To manage your search engine reputation, Google suggests saying less is more, except when saying more is more.
Google on Thursday offered a reminder to Internet users that they shouldn't try to contact the company to complain about embarrassing search results.
"Google doesn't own the Internet; our search results simply reflect what's already out there on the Web," said Google Webmaster trends analyst Susan Moskwa in a blog post.
The latest figures show that Google only owns 6% of Internet traffic, but that's beside the point, which is that you should complain to the owners of Web sites hosting unwanted content rather than to Google.
Nonetheless, Moskwa is sympathetic to those saddled with unflattering search results, having had personal experience being linked to an embarrassing picture from college. The first step in managing one's online reputation, she insists, is to "think twice before putting your personal information online."
That's not something often heard from Google, which has consistently pushed to get more information online -- to make search more valuable -- and more information about users -- to better target advertising and to better compete with social sites like Facebook.
And apparently it's not an argument Moskwa cares to sustain: No sooner has she suggested withholding information from the Web than she changes tack.
If you can't get unflattering information removed from a Web site, "you can try to reduce its visibility in the search results by proactively publishing useful, positive information about yourself or your business," she suggests.
The primary Google-specific way to do this is create a Google Profile, she advises. Or if someone writes a negative review of your business, stack the deck by encouraging happy customers to write reviews.
So there you have it: Don't publish personal information online. But if you do, use a Google Profile and gather a posse to sing your praises.
The most influential event about the Enterprise 2.0 movement is coming to San Francisco this fall: Enterprise 2.0 Conference Find out more and register.
Server Market SplitsvilleJust because the server market's in the doldrums doesn't mean innovation has ceased.
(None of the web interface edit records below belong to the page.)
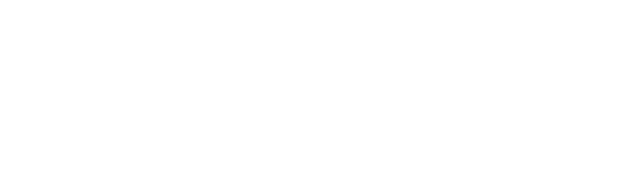
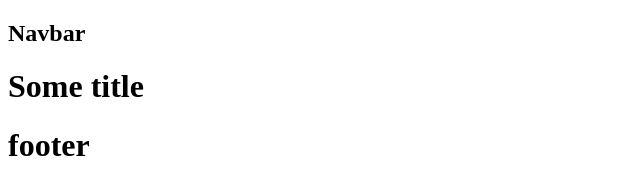
Before and after one commit to baxtiyorovaferangiz/berlin-test, a plain HTML site: page index.html in a window 1280 px wide. Shown: the whole page, without its empty margins (0-640 px from the left). Drawn offline with Linux system fonts and the light colour scheme.

```diff
--- a/index.html
+++ b/index.html
@@ -7,6 +7,14 @@
     <title>Document</title>
 </head>
 <body>
-
+    <nav>
+        <h1>Navbar</h1>
+    </nav>
+    <main>
+        <h1>Some title</h1>
+    </main>
+    <footer>
+        <h1>footer</h1>
+    </footer>
 </body>
 </html>
--- a/style.css
+++ b/style.css
@@ -0,0 +1,4 @@
+h1{
+    background-color: yellow;
+    color: red;
+}
```
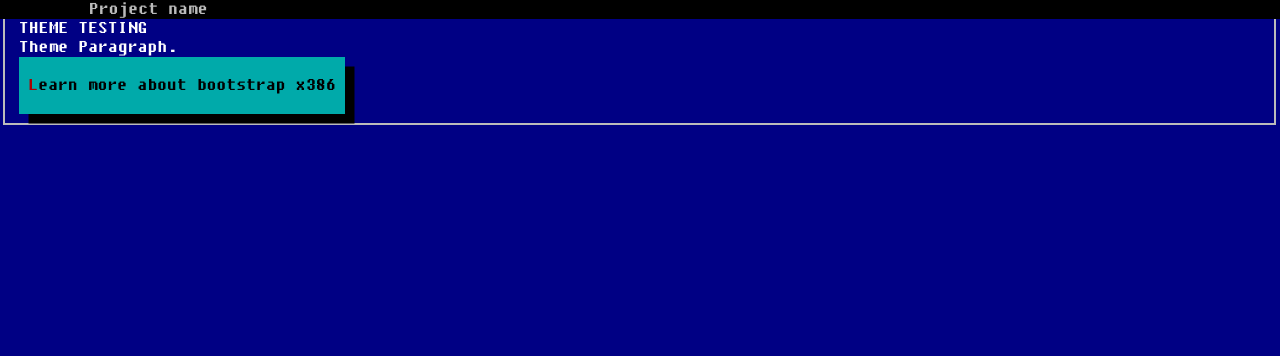
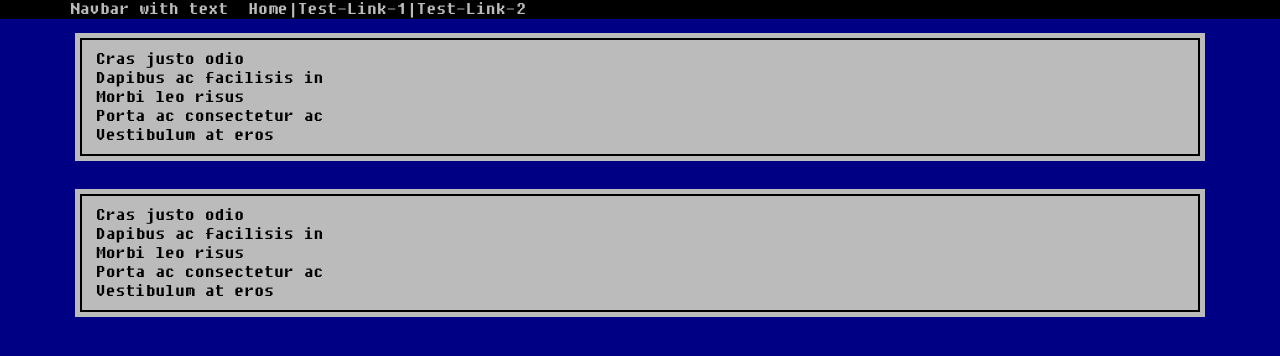
Before and after one commit to cdincer/ListComparer, a React (Create React App) app in the folder frontend/: page / in a window 1280 px wide. Shown: the top 356 px of the page. Built offline with nearby package versions, Linux system fonts and the light colour scheme.

Commit message:
Navbar Listgroup experiment

```diff
--- a/frontend/package.json
+++ b/frontend/package.json
@@ -6,8 +6,11 @@
     "@testing-library/jest-dom": "^5.16.5",
     "@testing-library/react": "^13.4.0",
     "@testing-library/user-event": "^13.5.0",
+    "bootstrap": "^5.2.3",
     "react": "^18.2.0",
+    "react-bootstrap": "^2.7.0",
     "react-dom": "^18.2.0",
+    "react-router-dom": "^6.6.1",
     "react-scripts": "5.0.1",
     "web-vitals": "^2.1.4"
   },
--- a/frontend/src/components/Common/Navbar.js
+++ b/frontend/src/components/Common/Navbar.js
@@ -1,26 +1,22 @@
 import React from "react";
+import Navbar2 from "react-bootstrap/Navbar"
+import Container from 'react-bootstrap/Container';
+import Nav from 'react-bootstrap/Nav';
+
 
 const Navbar = () => {
   return (
-    <div className ="navbar navbar-inverse navbar-fixed-top">
-    <div className ="navbar-inner">
-      <div className ="container">
-        <button type="button" className ="btn btn-navbar" data-toggle="collapse" data-target=".nav-collapse">
-          <span className ="icon-bar"></span>
-          <span className ="icon-bar"></span>
-          <span className ="icon-bar"></span>
-        </button>
-        <a className ="brand" href="https://www.w3schools.com/">Project name</a>
-        <div className ="nav-collapse collapse">
-          <ul className ="nav">
-            <li className ="active"><a href="https://www.w3schools.com/">Home</a></li>
-            <li><a href="#about">About</a></li>
-            <li><a href="#contact">Contact</a></li>
-          </ul>
-        </div>
-      </div>
-    </div>
-  </div>
+    <Navbar2 className="navbar navbar-inverse" expand="lg">
+    <Container className="container">
+    <Navbar2.Brand className="navbar-brand" href="#home">Navbar with text</Navbar2.Brand>
+      <Nav className="me-auto">
+            <Nav.Link  href="#home">Home</Nav.Link>
+            <span>|</span><Nav.Link  href="#link">Test-Link-1</Nav.Link>
+            <span>|</span><Nav.Link  href="#link">Test-Link-2</Nav.Link>
+
+            </Nav>
+    </Container>
+  </Navbar2>
   );
 };
 
--- a/frontend/src/components/Home/Home.js
+++ b/frontend/src/components/Home/Home.js
@@ -1,14 +1,34 @@
 import React from "react";
 import { Link } from "react-router-dom";
+import  ListGroup from "react-bootstrap/ListGroup";
+import Container from 'react-bootstrap/Container';
 
-const HomePage = () => (
-  <div className="jumbotron">
-  <h1>Theme Testing</h1>
-  <p>Theme Paragraph.</p>
-  <Link to="about" className="btn btn-primary btn-lg">
-   Learn more about bootstrap x386
-  </Link>
-</div>
-);
+const HomePage = () => {
+  return(
+    <>
+    <Container className="container">
+
+    <div className="col-sm">
+    <ListGroup>
+    <ListGroup.Item>Cras justo odio</ListGroup.Item>
+    <ListGroup.Item>Dapibus ac facilisis in</ListGroup.Item>
+    <ListGroup.Item>Morbi leo risus</ListGroup.Item>
+    <ListGroup.Item>Porta ac consectetur ac</ListGroup.Item>
+    <ListGroup.Item>Vestibulum at eros</ListGroup.Item>
+    </ListGroup>
+    </div>
+    <div className="col-sm">
+      <ListGroup>
+    <ListGroup.Item>Cras justo odio</ListGroup.Item>
+    <ListGroup.Item>Dapibus ac facilisis in</ListGroup.Item>
+    <ListGroup.Item>Morbi leo risus</ListGroup.Item>
+    <ListGroup.Item>Porta ac consectetur ac</ListGroup.Item>
+    <ListGroup.Item>Vestibulum at eros</ListGroup.Item>
+    </ListGroup>
+    </div>
+</Container>
+</>
+)
+  };
 
 export default HomePage;
```
Also changed, not shown: 1 other file (tests, documents, lock files or other folders).
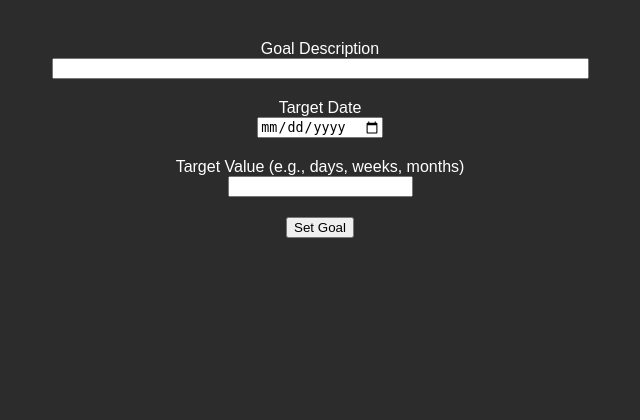
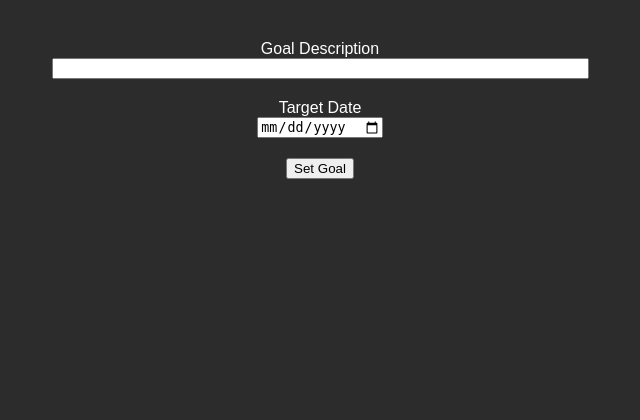
Before and after one commit to DrDimonic/fitness_tracking_app, a Flask app: page /set_goal in a window 1280 px wide. Shown: the part 77-497 px from the top of the page, without its empty margins (320-960 px from the left). Run offline with Flask 3, Linux system fonts and the light colour scheme; a user stored in the database is signed in.

Commit message:
Remove target value field from goal setting

```diff
--- a/app/forms.py
+++ b/app/forms.py
@@ -63,5 +63,4 @@ class WeightliftingForm(FlaskForm):
 class GoalForm(FlaskForm):
     goal_description = StringField('Goal Description', validators=[DataRequired(), Length(max=100)])
     target_date = DateField('Target Date', format='%Y-%m-%d', validators=[DataRequired()])
-    target_value = IntegerField('Target Value (e.g., days, weeks, months)', validators=[DataRequired()])
     submit = SubmitField('Set Goal')
--- a/app/models.py
+++ b/app/models.py
@@ -15,10 +15,9 @@ class User(Model, UserMixin):
         database = db
 
 class Goal(Model):
-    user = IntegerField()  # Replace with ForeignKeyField(User, backref="goals") if using relationships
+    user = IntegerField()
     description = CharField()
     target_date = DateField()
-    target_value = IntegerField()
 
     class Meta:
         database = db
--- a/app/routes.py
+++ b/app/routes.py
@@ -85,10 +85,9 @@ def set_goal():
     if form.validate_on_submit():
         # Save the goal to the database
         Goal.create(
-            user=1,  # Replace with the actual user ID
+            user=current_user.id,
             description=form.goal_description.data,
             target_date=form.target_date.data,
-            target_value=form.target_value.data
         )
         flash('Goal set successfully!')
         return redirect(url_for('main.index'))
--- a/app/templates/set_goal.html
+++ b/app/templates/set_goal.html
@@ -65,7 +65,6 @@
         {{ form.hidden_tag() }}
         <p>{{ form.goal_description.label }}<br>{{ form.goal_description(size=64) }}</p>
         <p>{{ form.target_date.label }}<br>{{ form.target_date() }}</p>
-        <p>{{ form.target_value.label }}<br>{{ form.target_value() }}</p> <!-- Dropdown -->
         <p>{{ form.submit() }}</p>
     </form>
     <footer>
```
Also changed, not shown: app/databases/fitness_app.db.
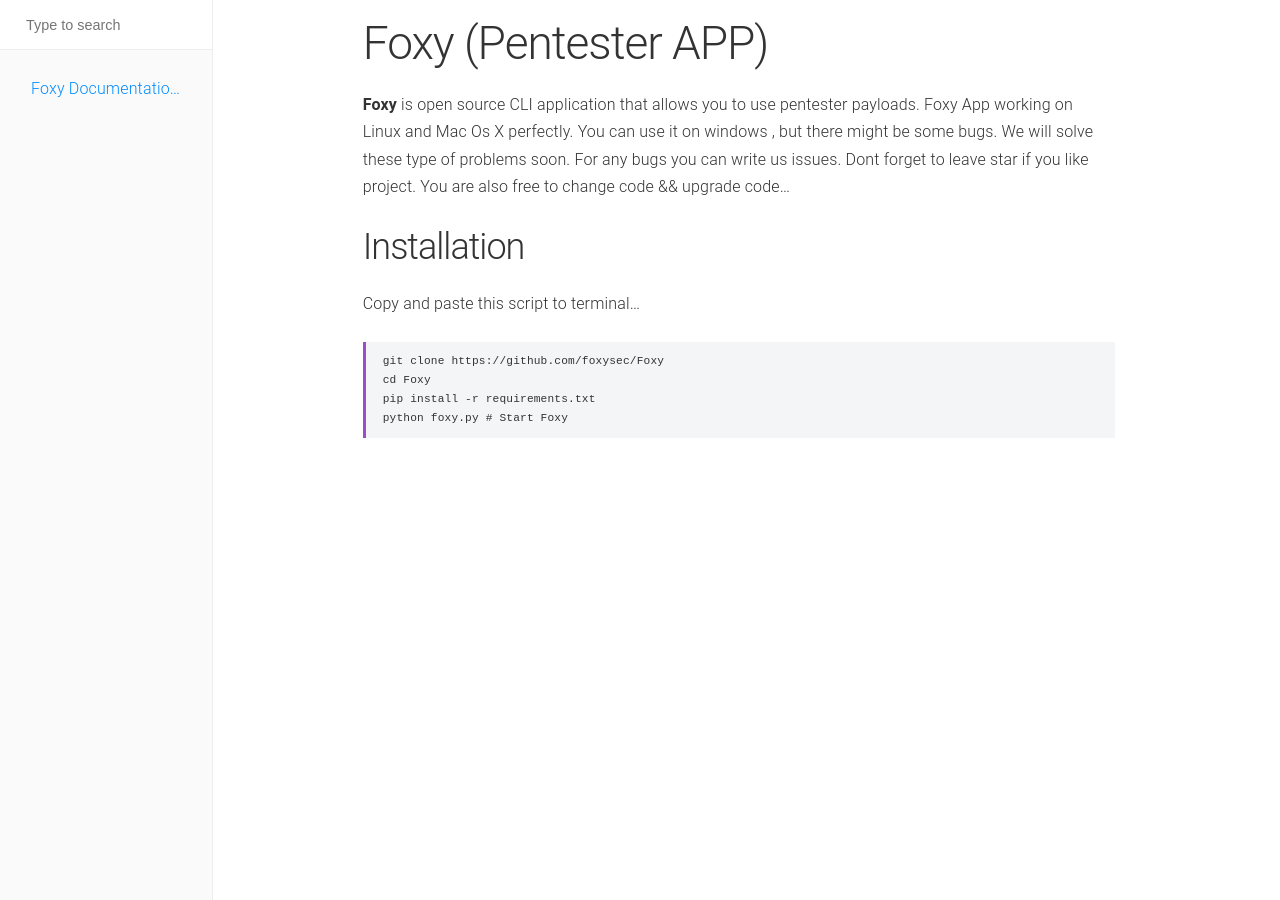
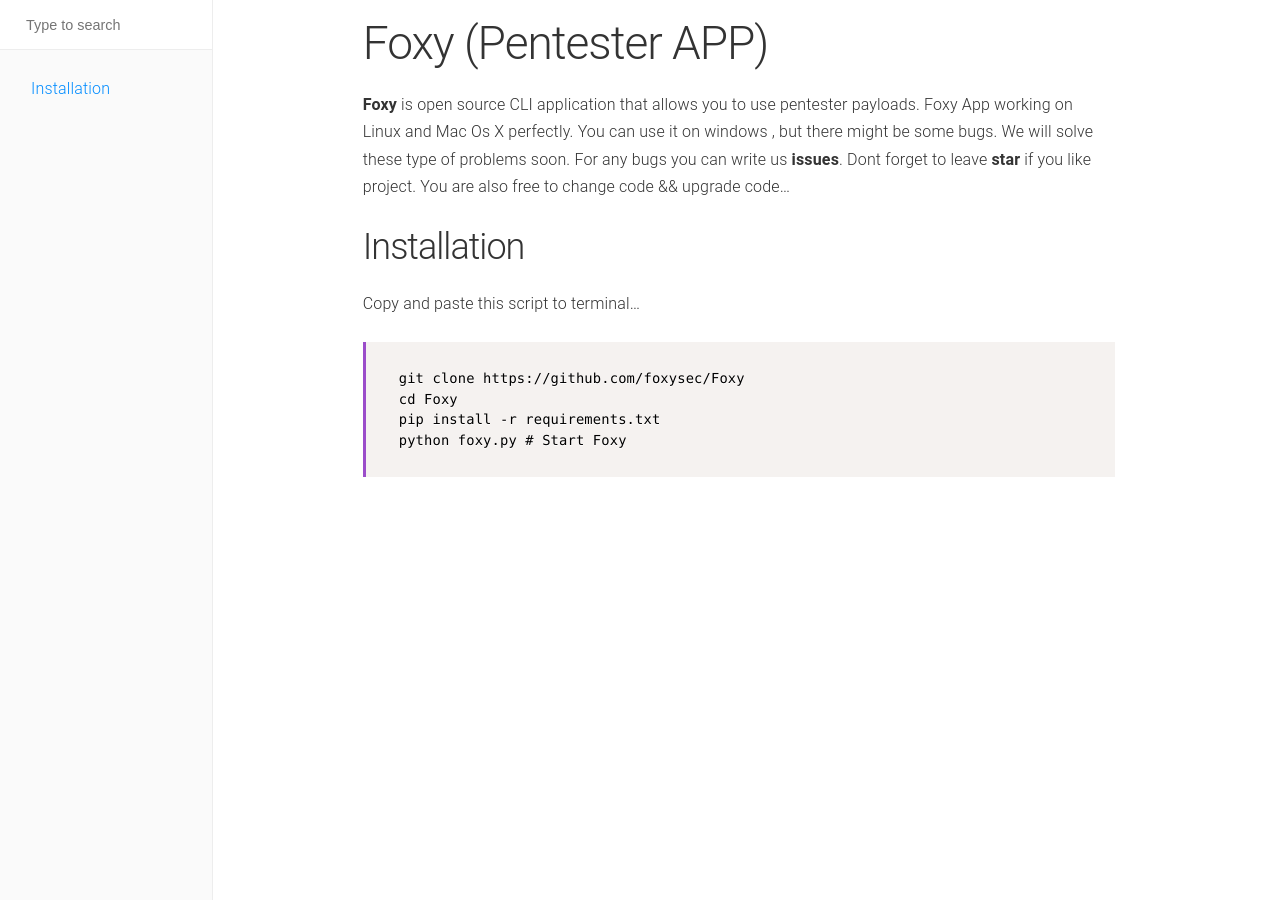
Before and after one commit to foxysec/foxysec.github.io, a Jekyll site: the page built from index.md, in a window 1280 px wide. Built offline with Jekyll 4.4.1, drawn with Linux system fonts in a browser that asks for light colours.

Commit message:
Update index.md

````diff
--- a/index.md
+++ b/index.md
@@ -1,18 +1,18 @@
 ---
 layout: page
-title: Foxy Documentation | Foxy Security
+title: Installation
 navigation: 1
 ---
 
 # Foxy (Pentester APP)
 
-**Foxy** is open source CLI application that allows you to use pentester payloads. Foxy App working on Linux and Mac Os X perfectly. You can use it on windows , but there might be some bugs. We will solve these type of problems soon. For any bugs you can write us [issues](https://github.com/foxysec/Foxy/issues). Dont forget to leave star if you like project. You are also free to change code && upgrade code...
+**Foxy** is open source CLI application that allows you to use pentester payloads. Foxy App working on Linux and Mac Os X perfectly. You can use it on windows , but there might be some bugs. We will solve these type of problems soon. For any bugs you can write us **[issues](https://github.com/foxysec/Foxy/issues)**. Dont forget to leave **star** if you like project. You are also free to change code && upgrade code...
 
 ## Installation
 
 Copy and paste this script to terminal...
 
-```
+```bash
 git clone https://github.com/foxysec/Foxy
 cd Foxy
 pip install -r requirements.txt
````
Far from it -- server technology is enjoying the biggest renaissance since the dawn of x86 systems. But the primary driver is now service providers, not enterprises.
InformationWeek Tech Digest August 03, 2015The networking industry agrees that software-defined networking is the way of the future. So where are all the deployments? We take a look at where SDN is being deployed and what's getting in the way of deployments.